I refilled the forks with some ATF and bounced the front end up and down holding the front brake on and immediately noticed oil dripping from the left side fork slider. Rechecking the drain bolt, which was tight, I looked further to see that oil was coming down beneath the fork seal holder threads. If the o-ring, located just below the fork seal has flattened out, the forks can leak oil past the threads. I gingerly removed the fork assemblies and peered up into the insides of the fork seal holders only to find that there were NO o-rings in place at all. Fortunately, I had recently purchased some of these special o-rings from an eBay seller, so had them on hand to make the repairs. Just one more little “oversight” found on this years-old restoration. Perhaps the forks were filled originally and then the excess oil drained out past the seal holder threads, until the level was low enough to stop leaking altogether. All you know is what you find and there have been many little issues to resolve as I worked through this bike, getting it roadworthy and safe once again.
Once all the “issues” were settled, I removed the “old” Charlie’s electronic ignition system that I was using to test out jetting and installed the “new” one which worked just fine. Apparently, my old Sears timing light is getting long in the tooth now, as it will indicate idle and part throttle timing, then sputters and fails as it works towards the full advance marks. For now, I have the base timing (at idle) running a few degrees before the F mark, as there is some slop in the camsprocket weights, allowing for some initial spark advance at idle until the springs finally kick in enough to prevent it from going further. The engine idles along around 1,500 rpms without fuss and takes throttle right away. The carb slide needles have been lowered back so the clips are in #3 slot now. There is a tiny bit of hesitation when the engine is cold, but that goes away in just a few moments, once you are underway. The spark plugs are starting to clean up now with little residual carbon build-up from excess fuel, so the jetting is pretty spot-on now for my location close to sea level.

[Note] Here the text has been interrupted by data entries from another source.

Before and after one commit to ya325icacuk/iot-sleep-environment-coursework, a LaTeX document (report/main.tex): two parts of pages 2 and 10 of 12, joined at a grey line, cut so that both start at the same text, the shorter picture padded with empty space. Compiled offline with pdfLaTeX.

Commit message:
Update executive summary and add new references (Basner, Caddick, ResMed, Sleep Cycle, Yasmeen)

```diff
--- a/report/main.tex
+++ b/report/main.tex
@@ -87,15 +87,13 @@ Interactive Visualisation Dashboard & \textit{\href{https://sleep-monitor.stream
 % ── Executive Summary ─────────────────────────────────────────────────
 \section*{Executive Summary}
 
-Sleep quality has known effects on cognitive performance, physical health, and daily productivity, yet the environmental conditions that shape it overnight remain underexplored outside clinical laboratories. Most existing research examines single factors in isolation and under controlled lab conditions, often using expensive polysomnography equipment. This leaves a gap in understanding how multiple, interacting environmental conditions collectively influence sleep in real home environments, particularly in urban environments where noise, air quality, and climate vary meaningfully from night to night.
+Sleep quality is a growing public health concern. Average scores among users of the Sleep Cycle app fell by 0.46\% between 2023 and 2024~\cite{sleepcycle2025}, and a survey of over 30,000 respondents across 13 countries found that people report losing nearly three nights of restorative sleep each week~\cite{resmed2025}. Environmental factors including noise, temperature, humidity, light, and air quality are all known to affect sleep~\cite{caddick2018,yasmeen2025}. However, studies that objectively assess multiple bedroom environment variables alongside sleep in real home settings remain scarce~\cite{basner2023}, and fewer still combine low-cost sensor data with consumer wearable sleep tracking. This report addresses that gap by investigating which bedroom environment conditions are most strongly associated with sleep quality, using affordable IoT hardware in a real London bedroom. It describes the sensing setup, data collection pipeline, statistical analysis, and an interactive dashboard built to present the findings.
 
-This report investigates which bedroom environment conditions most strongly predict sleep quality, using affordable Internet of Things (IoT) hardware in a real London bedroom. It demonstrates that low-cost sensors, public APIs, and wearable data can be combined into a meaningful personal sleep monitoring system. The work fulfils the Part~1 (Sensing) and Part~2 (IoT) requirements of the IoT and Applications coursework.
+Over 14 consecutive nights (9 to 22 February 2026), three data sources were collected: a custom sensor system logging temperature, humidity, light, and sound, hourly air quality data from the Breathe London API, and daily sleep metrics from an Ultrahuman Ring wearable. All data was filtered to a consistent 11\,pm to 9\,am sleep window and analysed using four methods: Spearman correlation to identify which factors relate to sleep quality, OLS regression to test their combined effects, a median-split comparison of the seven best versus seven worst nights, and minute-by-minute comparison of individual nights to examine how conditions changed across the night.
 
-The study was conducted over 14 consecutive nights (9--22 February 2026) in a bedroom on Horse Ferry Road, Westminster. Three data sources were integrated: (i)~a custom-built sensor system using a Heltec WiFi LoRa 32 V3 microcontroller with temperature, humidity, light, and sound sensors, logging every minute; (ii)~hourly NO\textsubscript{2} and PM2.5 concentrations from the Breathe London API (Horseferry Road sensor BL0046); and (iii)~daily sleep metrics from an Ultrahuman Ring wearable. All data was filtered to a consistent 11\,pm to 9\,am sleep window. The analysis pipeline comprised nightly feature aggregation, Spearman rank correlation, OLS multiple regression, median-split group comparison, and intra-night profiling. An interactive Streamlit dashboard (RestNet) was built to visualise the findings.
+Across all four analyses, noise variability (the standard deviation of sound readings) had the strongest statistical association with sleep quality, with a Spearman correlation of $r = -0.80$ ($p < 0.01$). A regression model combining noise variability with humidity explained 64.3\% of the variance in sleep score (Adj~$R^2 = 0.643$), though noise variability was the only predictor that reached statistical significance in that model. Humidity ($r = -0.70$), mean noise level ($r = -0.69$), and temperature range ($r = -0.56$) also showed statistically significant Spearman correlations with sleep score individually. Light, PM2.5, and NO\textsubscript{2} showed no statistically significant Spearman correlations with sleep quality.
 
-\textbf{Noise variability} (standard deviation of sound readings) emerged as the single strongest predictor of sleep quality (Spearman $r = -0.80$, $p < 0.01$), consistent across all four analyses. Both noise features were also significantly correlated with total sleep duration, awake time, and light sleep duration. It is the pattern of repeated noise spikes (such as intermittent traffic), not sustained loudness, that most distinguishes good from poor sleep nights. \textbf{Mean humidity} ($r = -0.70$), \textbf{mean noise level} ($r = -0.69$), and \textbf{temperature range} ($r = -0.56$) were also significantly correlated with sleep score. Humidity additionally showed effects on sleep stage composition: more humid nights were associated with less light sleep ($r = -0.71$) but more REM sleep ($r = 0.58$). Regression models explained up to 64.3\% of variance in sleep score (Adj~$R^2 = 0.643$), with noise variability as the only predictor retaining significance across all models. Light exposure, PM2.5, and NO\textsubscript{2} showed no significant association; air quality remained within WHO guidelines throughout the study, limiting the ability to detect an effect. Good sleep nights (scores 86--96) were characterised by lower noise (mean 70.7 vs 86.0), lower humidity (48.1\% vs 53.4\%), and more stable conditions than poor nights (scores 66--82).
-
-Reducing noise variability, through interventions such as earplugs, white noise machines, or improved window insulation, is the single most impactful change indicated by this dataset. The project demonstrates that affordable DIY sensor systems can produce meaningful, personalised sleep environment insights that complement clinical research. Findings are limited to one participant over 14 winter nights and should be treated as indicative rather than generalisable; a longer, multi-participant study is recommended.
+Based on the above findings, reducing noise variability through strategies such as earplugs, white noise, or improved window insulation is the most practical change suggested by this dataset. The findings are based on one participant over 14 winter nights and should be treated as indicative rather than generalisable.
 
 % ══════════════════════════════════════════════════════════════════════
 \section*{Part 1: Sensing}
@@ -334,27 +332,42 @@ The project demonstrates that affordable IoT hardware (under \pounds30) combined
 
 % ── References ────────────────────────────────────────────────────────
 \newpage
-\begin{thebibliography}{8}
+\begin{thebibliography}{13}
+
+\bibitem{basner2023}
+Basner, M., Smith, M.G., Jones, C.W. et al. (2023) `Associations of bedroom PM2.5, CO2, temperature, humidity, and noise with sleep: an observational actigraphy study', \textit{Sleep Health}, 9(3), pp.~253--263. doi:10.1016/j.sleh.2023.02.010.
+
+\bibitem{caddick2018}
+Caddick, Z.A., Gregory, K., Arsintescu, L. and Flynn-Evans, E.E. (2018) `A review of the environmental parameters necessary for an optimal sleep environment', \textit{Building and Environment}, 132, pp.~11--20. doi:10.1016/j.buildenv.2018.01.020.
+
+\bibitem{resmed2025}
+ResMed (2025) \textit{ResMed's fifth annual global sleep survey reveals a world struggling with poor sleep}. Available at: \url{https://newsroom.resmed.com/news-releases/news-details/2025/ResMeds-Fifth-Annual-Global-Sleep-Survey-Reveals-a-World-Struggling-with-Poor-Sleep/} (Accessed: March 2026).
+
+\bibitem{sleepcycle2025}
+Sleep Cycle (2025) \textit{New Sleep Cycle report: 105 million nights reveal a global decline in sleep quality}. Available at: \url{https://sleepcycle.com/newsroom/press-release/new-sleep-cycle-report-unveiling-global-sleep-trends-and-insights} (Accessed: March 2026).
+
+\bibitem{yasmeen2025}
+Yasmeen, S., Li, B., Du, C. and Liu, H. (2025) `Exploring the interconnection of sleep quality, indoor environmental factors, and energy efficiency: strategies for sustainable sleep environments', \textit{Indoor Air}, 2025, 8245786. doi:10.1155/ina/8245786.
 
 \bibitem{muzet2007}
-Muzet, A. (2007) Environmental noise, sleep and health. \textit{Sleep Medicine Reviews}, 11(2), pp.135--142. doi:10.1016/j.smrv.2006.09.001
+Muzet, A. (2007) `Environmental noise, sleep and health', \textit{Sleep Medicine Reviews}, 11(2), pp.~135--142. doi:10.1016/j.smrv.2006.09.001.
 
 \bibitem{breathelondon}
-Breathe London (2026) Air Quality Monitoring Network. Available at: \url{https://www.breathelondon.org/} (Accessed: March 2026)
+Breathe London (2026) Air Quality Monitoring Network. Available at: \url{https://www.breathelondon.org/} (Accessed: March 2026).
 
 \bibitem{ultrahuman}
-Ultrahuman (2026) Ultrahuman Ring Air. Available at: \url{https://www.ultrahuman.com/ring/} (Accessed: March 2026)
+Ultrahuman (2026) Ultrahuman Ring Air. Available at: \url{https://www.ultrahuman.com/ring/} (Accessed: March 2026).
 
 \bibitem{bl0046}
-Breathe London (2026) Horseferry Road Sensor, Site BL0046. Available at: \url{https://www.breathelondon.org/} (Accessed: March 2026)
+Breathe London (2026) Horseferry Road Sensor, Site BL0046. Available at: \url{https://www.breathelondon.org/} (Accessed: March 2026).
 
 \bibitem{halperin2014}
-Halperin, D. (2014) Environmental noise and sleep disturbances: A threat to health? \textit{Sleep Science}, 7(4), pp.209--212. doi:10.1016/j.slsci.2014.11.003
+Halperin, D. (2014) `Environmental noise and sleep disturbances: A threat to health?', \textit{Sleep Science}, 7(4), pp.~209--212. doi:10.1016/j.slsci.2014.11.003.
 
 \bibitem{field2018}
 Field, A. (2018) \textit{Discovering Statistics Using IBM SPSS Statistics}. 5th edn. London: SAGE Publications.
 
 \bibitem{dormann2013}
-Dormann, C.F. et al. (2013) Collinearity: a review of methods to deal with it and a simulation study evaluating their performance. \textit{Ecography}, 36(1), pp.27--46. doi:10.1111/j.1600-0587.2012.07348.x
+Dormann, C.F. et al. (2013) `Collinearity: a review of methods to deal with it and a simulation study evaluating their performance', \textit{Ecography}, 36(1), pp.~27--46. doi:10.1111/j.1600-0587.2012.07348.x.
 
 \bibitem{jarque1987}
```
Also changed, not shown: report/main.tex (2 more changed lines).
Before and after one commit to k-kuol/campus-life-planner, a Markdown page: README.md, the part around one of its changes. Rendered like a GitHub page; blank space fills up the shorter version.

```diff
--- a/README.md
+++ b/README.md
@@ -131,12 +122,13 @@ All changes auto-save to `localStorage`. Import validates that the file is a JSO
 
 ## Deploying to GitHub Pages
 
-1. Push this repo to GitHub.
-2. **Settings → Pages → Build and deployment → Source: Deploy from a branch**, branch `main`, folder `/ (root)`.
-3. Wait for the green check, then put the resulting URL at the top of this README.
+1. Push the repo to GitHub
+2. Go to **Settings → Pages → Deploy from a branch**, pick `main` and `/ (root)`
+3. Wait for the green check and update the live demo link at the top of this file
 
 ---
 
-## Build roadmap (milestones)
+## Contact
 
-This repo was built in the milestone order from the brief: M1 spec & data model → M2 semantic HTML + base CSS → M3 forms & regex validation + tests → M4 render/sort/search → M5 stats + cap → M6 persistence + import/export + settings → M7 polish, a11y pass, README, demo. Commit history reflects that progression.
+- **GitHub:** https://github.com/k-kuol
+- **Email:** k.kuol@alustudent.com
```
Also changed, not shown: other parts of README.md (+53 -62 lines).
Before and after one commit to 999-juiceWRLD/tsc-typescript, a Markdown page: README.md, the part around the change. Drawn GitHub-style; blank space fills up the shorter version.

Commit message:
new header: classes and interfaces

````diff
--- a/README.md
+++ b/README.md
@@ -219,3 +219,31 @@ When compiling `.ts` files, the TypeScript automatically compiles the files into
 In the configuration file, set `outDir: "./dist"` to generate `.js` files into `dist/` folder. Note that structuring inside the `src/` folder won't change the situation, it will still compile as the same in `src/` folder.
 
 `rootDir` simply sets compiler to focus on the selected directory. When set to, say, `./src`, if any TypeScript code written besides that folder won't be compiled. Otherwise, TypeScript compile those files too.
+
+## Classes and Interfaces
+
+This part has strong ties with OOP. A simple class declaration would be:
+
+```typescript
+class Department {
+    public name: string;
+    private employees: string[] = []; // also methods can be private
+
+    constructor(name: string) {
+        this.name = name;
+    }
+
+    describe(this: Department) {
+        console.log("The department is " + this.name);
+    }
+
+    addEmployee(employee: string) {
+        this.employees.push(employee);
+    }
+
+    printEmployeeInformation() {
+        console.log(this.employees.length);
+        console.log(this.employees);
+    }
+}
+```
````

It has been a long and unexpected journey from the time the bike arrived until now, with a whole overhaul of the motor in the middle of the process. With the help of a talented machinist and a whole lot of my work, the bike is now closer to the original idea of the first owner who wanted to build a sleeper “Hot-Rod CB77.” The last task will be to fit up a stock 30t sprocket on the rear. The bike pulls quickly in the first few gears, so will easily pull some taller gearing without any penalty to acceleration. Well, after owning dozens of Super Hawks, in many configurations, I finally got a chance to sample the hi-performance version using the classic performance parts of the 1960s. The only thing that would make it more perfect was if it had a 5-speed gearbox tucked inside the cases! Still, I am happy to have the experience of what happens to a stock CB77 when you wave the magic parts wand over the motor…
Bill “MrHonda” Silver